Sharon Kaitz ...And His Daughter
Thomas Birtwistle At the Fair
Please join the artists for a reception on March 5, from 4-6pm
Clark Gallery is honored to present the photographs of Thomas Birtwistle and recent paintings by Sharon Kaitz in con-current feature shows from March 1 through 26, 2011. All are welcome to join the artists for a reception on Saturday March 5th from 4-6pm.
Thomas Birtwistle’s color photographs capture unexpected artistic expressions in the exhibition halls, 4-H demonstrations, and game booths of regional state and agricultural fairs. Makeshift shelves laden with vibrant fruits, vegetables, and carefully aligned jars of preserves are littered with award ribbons. Garish striped awnings shelter rides and games on the midway entice players with prizes and the satisfaction of shooting cans from shelves. The bingo hall and contestants in the demolition derby express deep patriotism in red, white, and blue. Birtwistle’s photographs draw attention to the compelling still life compositions found within the recurring patterns of apples, squash, tomatoes, and jarred peaches. Formal color studies emerge from the midway’s yellow slide, flatly painted back doors, and balloons waiting to be hit by darts. Birtwistle celebrates the simple artistry of unstudied, handcrafted practices while considering the history, nostalgia, and social place of such fairs in the 21st Century

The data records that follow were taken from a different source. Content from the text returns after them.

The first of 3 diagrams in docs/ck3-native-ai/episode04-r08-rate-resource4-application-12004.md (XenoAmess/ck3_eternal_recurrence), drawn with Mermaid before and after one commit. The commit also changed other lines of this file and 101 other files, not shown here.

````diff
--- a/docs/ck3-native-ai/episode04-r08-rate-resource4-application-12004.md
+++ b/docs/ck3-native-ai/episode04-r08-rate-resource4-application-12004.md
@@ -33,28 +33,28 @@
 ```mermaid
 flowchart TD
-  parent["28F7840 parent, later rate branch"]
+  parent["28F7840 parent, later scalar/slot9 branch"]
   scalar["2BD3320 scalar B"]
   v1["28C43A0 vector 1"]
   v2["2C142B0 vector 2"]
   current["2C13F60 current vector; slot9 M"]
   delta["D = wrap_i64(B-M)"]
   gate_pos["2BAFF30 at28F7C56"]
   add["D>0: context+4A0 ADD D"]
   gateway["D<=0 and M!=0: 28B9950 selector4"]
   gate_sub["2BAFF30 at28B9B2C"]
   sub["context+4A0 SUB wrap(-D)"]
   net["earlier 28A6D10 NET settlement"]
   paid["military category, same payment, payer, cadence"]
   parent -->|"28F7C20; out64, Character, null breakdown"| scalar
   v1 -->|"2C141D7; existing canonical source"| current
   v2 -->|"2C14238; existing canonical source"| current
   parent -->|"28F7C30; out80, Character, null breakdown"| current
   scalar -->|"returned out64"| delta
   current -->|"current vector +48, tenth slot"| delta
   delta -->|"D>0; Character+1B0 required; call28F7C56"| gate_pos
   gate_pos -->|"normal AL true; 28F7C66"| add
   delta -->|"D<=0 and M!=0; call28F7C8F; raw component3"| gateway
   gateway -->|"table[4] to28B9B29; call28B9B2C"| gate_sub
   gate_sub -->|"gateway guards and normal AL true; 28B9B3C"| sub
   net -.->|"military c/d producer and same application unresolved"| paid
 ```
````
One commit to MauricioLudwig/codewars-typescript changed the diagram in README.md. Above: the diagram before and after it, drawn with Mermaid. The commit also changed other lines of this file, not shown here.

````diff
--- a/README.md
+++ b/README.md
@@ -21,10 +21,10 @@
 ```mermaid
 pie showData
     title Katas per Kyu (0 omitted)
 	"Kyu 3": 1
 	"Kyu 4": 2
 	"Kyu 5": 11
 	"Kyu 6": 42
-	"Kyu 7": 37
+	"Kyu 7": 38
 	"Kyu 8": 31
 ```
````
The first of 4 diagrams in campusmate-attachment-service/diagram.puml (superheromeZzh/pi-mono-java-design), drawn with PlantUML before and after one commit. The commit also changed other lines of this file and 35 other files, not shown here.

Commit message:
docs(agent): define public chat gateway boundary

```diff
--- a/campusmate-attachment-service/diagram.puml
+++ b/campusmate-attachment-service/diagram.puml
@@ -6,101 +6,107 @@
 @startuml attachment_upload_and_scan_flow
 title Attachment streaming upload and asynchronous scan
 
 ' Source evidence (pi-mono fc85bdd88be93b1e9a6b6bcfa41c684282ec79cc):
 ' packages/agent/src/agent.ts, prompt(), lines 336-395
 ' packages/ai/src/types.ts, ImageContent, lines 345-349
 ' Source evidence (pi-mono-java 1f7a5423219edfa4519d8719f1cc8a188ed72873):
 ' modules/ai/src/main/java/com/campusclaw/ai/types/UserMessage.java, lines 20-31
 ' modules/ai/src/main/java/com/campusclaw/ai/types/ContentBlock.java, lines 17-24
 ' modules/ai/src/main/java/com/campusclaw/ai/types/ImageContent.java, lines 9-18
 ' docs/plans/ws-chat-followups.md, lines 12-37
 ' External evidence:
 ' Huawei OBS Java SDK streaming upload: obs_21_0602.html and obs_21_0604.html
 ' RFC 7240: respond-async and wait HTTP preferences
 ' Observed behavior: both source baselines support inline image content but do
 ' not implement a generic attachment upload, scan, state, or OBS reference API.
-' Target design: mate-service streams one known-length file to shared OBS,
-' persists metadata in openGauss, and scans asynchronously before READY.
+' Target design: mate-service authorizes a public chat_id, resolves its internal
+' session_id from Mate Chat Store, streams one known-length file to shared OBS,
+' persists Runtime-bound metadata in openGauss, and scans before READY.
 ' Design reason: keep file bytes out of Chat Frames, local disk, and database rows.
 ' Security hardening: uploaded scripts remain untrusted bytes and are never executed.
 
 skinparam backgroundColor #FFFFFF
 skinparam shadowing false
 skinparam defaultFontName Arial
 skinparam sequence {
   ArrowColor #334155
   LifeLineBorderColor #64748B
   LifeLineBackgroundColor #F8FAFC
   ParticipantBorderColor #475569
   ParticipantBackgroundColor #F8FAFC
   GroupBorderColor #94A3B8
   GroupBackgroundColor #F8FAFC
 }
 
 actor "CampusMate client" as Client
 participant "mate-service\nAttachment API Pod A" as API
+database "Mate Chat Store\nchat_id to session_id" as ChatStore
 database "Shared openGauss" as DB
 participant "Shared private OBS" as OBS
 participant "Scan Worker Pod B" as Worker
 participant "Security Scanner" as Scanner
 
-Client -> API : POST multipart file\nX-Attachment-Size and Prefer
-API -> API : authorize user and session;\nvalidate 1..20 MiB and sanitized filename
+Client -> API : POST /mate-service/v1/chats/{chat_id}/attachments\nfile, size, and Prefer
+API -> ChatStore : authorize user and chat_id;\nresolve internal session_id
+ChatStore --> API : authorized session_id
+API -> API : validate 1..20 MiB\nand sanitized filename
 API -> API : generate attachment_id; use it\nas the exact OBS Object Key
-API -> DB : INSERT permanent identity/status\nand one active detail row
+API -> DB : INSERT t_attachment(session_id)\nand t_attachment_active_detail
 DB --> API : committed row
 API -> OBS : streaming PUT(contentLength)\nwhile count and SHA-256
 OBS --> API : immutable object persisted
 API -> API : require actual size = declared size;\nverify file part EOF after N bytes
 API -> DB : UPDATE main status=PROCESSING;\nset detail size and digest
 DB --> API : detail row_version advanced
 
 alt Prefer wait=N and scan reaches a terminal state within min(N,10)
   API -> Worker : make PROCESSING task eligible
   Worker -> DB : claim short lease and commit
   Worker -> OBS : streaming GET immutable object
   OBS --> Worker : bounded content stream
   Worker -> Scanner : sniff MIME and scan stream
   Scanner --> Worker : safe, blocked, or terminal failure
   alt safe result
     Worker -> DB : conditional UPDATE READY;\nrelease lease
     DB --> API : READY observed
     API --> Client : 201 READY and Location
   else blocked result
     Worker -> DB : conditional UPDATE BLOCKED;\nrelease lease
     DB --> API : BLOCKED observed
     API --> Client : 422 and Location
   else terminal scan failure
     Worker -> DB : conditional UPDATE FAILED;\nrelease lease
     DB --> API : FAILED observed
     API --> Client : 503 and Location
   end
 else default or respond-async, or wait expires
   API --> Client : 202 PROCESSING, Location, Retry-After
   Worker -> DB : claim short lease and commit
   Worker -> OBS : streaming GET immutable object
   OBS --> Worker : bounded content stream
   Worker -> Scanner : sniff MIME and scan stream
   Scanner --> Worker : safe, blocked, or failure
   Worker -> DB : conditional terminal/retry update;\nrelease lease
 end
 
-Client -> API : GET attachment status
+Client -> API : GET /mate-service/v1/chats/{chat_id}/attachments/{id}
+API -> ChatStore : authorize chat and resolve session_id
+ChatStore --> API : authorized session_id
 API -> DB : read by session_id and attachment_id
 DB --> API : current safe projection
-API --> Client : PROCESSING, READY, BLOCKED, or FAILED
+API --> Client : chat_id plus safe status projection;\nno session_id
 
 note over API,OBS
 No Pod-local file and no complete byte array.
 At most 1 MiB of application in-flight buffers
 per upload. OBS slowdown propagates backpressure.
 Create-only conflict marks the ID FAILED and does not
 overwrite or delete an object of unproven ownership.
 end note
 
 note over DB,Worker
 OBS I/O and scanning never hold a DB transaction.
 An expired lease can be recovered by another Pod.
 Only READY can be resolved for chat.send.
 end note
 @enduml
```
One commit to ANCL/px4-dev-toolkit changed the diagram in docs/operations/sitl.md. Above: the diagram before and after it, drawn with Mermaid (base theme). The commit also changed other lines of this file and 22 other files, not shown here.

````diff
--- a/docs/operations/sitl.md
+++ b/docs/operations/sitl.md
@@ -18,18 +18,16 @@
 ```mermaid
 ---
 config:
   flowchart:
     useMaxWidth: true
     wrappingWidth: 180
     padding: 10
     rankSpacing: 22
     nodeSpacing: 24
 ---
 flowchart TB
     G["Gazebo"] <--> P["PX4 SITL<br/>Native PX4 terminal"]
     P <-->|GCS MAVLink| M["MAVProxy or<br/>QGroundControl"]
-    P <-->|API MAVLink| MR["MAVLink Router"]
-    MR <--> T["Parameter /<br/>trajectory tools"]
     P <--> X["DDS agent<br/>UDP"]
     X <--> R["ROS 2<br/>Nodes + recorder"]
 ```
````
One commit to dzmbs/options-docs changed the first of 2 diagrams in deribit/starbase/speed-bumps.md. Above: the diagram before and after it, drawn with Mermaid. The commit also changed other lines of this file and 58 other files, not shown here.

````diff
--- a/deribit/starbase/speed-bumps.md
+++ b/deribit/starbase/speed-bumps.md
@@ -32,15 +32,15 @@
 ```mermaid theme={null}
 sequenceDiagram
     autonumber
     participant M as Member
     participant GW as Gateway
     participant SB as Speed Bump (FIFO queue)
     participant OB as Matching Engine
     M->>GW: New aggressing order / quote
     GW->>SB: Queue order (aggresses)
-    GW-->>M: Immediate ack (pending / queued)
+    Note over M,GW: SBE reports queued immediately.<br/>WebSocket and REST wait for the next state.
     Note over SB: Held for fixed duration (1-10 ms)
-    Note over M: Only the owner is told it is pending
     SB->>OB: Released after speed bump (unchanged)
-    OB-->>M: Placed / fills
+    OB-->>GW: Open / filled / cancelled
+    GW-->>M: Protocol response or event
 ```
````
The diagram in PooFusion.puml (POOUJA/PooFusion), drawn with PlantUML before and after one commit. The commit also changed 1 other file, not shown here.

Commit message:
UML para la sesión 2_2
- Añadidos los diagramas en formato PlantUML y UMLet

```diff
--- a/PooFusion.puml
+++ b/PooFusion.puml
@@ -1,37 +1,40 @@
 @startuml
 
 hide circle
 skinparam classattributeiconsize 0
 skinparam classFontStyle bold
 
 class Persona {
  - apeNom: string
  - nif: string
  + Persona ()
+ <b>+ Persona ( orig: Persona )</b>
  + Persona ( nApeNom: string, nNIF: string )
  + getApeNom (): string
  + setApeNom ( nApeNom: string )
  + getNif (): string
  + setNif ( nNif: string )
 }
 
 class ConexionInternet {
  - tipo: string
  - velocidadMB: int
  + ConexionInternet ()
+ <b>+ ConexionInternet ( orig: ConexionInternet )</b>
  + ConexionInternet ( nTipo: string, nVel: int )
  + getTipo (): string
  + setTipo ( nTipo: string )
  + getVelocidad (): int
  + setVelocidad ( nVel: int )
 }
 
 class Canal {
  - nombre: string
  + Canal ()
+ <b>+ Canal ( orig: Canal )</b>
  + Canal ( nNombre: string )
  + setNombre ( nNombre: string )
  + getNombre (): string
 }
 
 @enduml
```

A resident of Maine, Thomas Birtwistle has received accolades from Aperture Foundation, Down East Publications, and the Maine Arts Commission. His work has been featured in exhibitions at the Portland Museum of Art, Center for Maine Contemporary Art, Colby College Museum of Art, and Creative Photographic Art Center of Maine. He is a graduate of the Rhode Island School of Design.
“In a cavern, in a canyon….” So goes the familiar American folk song Clementine, the story of a miner and his daughter who falls into a river and is “lost and gone forever.” This and other American ballads have resonated with Sharon Kaitz over the past couple of years. Transitioning into the series from a focus on the national anthem and flag, Kaitz has incorporated words and phrases such as “Hurrah, hurrah” and “From sea to shining sea” into compositions of stripes in ecru, azure blue, and salmon. Rich surfaces of dripping and scratched paint and pigment isolate lyrics with deeply personal and national significance. Kaitz provides the sung tales of courage and perseverance with a context in which deep emotion and intensity can return to the words and phrases. As Kaitz states, sometimes “you need to break the object down to its elements: colors, letters, forms. The scattered picture clarifies.”
Sharon Kaitz is a Boston-based artist whose paintings and drawings have been exhibited in museums and galleries in Berlin, London, Tel Aviv, New York, and Boston, including the Institute of Contemporary Art and Rose Art Museum. In 1999, Kaitz designed and executed the set for the world premiere of David Mamet’s play, Boston Marriage. ArtNews, New American Paintings, Art New England, and The New York Times have featured reviews of Kaitz’s paintings and drawings. Kaitz is a graduate of Goddard College and Pratt Institute, where she earned her MFA.